* What you are asked to do *
Would you pull out every line of the material that contains the string "fraclac"?
(Beginning of Data in this exercise)
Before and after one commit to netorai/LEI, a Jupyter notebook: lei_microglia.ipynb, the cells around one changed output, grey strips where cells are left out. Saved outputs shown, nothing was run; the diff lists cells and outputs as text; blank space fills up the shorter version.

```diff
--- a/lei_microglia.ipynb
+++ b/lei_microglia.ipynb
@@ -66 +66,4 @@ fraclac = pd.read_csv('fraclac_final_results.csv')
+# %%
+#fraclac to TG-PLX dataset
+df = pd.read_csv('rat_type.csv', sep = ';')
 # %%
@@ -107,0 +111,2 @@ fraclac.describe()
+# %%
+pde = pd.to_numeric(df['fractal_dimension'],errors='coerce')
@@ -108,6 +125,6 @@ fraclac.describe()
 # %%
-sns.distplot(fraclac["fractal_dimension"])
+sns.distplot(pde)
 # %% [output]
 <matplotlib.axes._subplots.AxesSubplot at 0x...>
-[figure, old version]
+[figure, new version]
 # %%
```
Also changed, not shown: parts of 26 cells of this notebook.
(End of Data in this exercise)
* Output for this task *
@@ -66 +66,4 @@ fraclac = pd.read_csv('fraclac_final_results.csv')
+#fraclac to TG-PLX dataset
@@ -107,0 +111,2 @@ fraclac.describe()
@@ -108,6 +125,6 @@ fraclac.describe()
-sns.distplot(fraclac["fractal_dimension"])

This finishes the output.